Status of Implementation: Though DOH expected that current MLTC members permanently placed in nursing homes would be disenrolled from MLTC plans on July 1 2018, this has been postponed while procedures are developed and CMS approval is obtained. There are reportedly about 23,000 MLTC members in nursing homes.
In September 2018, DOH submitted a request to CMS to amend the 1115 waiver that governs MLTC, to exclude permanent nursing home residents from MLTC enrollment after 3 months. The State's proposal and accompanying documents are posted on the State's MRT webpage here.
See the State's proposed notice to be sent by NY Medicaid Choice before it disenrolls one of the 23,000 MLTC members who have now reportedly been in nursing homes for 3 or more months.. and members in the future. The deadline to submit comments to CMS was Friday Oct. 26, 2018. Many consumer advocacy organizations submitted comments which are available on the CMS website here. Click on these links for comments by NYLAG, the Legal Aid Society and other organizations here.
NYLAG's comments on the rule state that the "clock" should not start ticking toward three months until disenrollment if the member intends to return home. Disenrollment will make it much harder to return home. The proposed procedures do state that the period in which Medicare is covering all or part of a rehab stay will not count toward the 3 months of permanent placement. Also, NYLAG and other consumer advocates urged that plans must give notice of a decision to consider them "permanently placed," which the consumer should have the right to appeal. These decisions must be made with involvement of the consumer, not unilaterally by a managed care plan or nursing home.
The comment period to submit comments to the State on this proposal is open until November 23, 2018. Comments can be submitted via email to firstname.lastname@example.org. In the subject line please indicate Proposed NH Benefit/Lock In 1115 Amendment Comments.
Disenrollment from MLTC of a consumer who has received no home care or other MLTC services in a calendar month without the consumer having notified the plan. The member receives notice of this involuntary disenrollment from NY Medicaid Choice, and has appeal rights.
Limit on Number of Home Care Agencies an MLTC plan may contract with – Beginning Oct. 2018, MLTC plans must reduce the number of licensed home care services agencies (LHCSA's) they contract with to one per 75 enrollees downstate, and one per 45 enrollees upstate. In 2019 the numbers go down further. This raises concerns about disruption in care -- consumers may lose longtime aides who were employed by an agency that no longer contracts with the MLTC plan. Plans may not have enough home care agencies to staff all of their cases. Consumers may lose access to aides who speak their language and understand their culture. See April 10, 2018. article in Crain's NY Business. This cap may increase barriers to consumer access, as many plans already do not have an adequate network of home care provider agencies to provide authorized services. Consumers have rights under federal regulations to adequate networks of providers.
DOH has issued guidance to implement this legislative requirement to downsize the number of LHCSAs:

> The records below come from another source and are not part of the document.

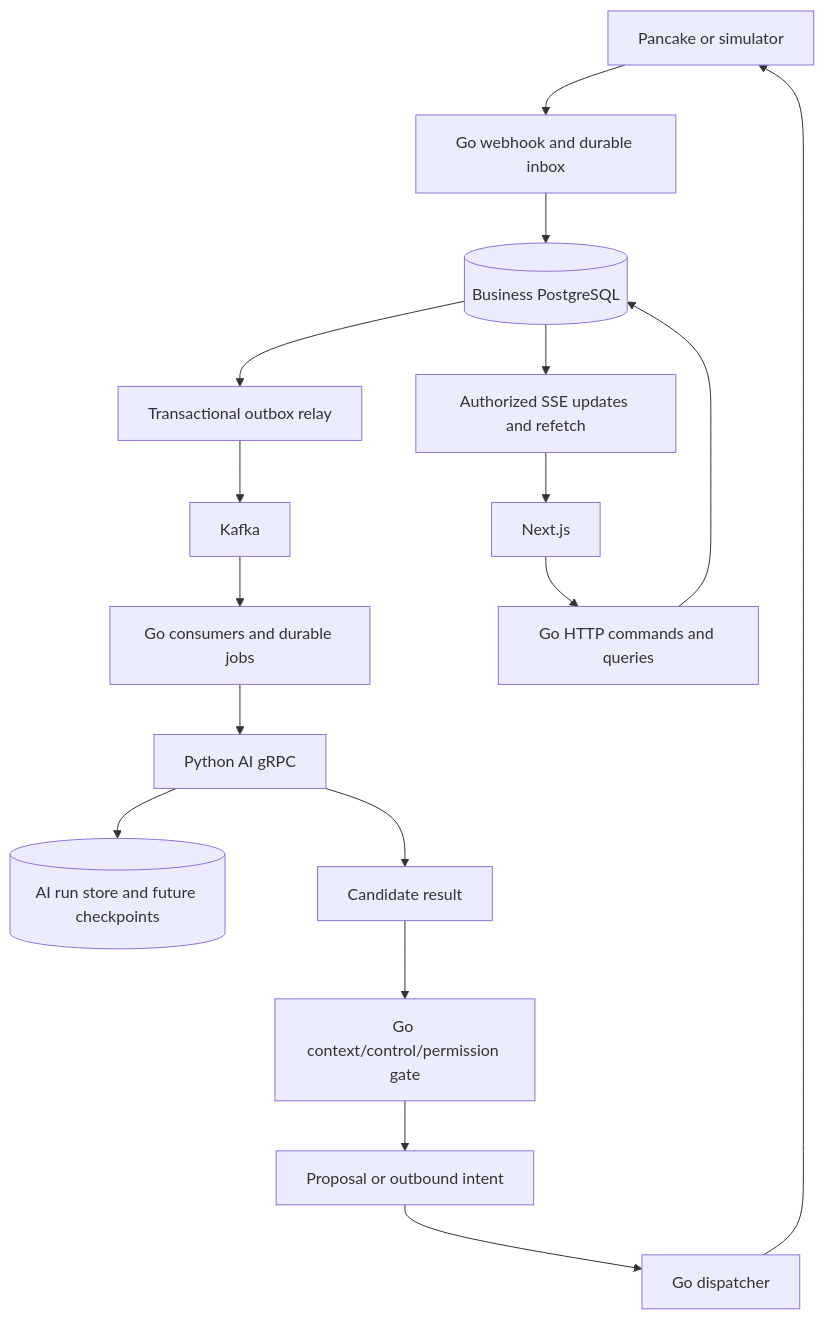
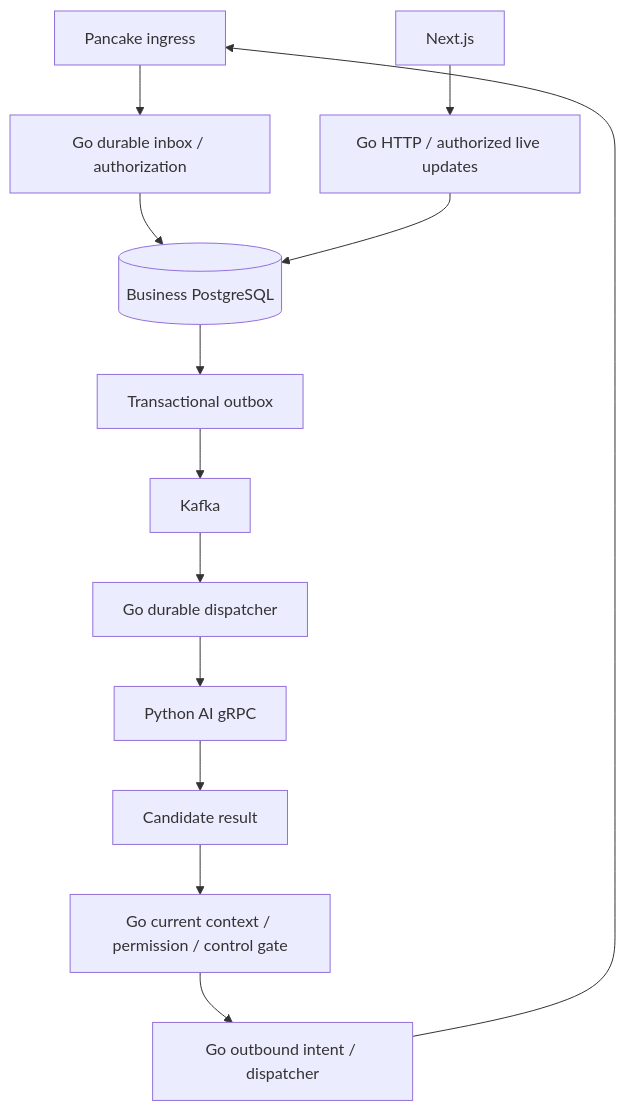
One commit to TruongHoang2004/Hexta changed the diagram in agentic-memory/designs/system/02-architecture.md. Above: the diagram before and after it, drawn with Mermaid. The commit also changed other lines of this file and 155 other files, not shown here.

````diff
--- a/agentic-memory/designs/system/02-architecture.md
+++ b/agentic-memory/designs/system/02-architecture.md
@@ -23,19 +41,15 @@
 ```mermaid
 flowchart TD
-    PC[Pancake or simulator] --> IN[Go webhook and durable inbox]
-    IN --> DB[(Business PostgreSQL)]
-    DB --> OB[Transactional outbox relay]
-    OB --> K[Kafka]
-    K --> W[Go consumers and durable jobs]
+    P[Pancake ingress] --> I[Go durable inbox / authorization]
+    I --> DB[(Business PostgreSQL)]
+    DB --> O[Transactional outbox]
+    O --> K[Kafka]
+    K --> W[Go durable dispatcher]
     W --> A[Python AI gRPC]
-    A --> AD[(AI run store and future checkpoints)]
     A --> R[Candidate result]
-    R --> G[Go context/control/permission gate]
-    G --> P[Proposal or outbound intent]
-    P --> SEND[Go dispatcher]
-    SEND --> PC
-    UI[Next.js] --> API[Go HTTP commands and queries]
-    API --> DB
-    DB --> LIVE[Authorized SSE updates and refetch]
-    LIVE --> UI
+    R --> G[Go current context / permission / control gate]
+    G --> S[Go outbound intent / dispatcher]
+    S --> P
+    U[Next.js] --> H[Go HTTP / authorized live updates]
+    H --> DB
 ```
````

DOH Policy Guidance - Licensed Home Care Services Agencies (LHSCA) Contract Limitation Guidance, Aug. 17, 2018 (posted on MRT 90 webpage)
A related change is enactment of a two-year moratorium on the approval of applications seeking the licensure of Licensed Home Care Services Agencies (LHCSAs). This moratorium became effective on April 1, 2018 and will continue until March 31, 2020. Guidance on this moratorium and its exceptions, along with applicant information is at this link.
Here is information about the originally proposed New York State budget for 2018-19. Click here to see the actual Health and Mental Hygiene (HMH) Bill and the Governor's Health and Mental Hygiene (HMH) Memorandum in Support.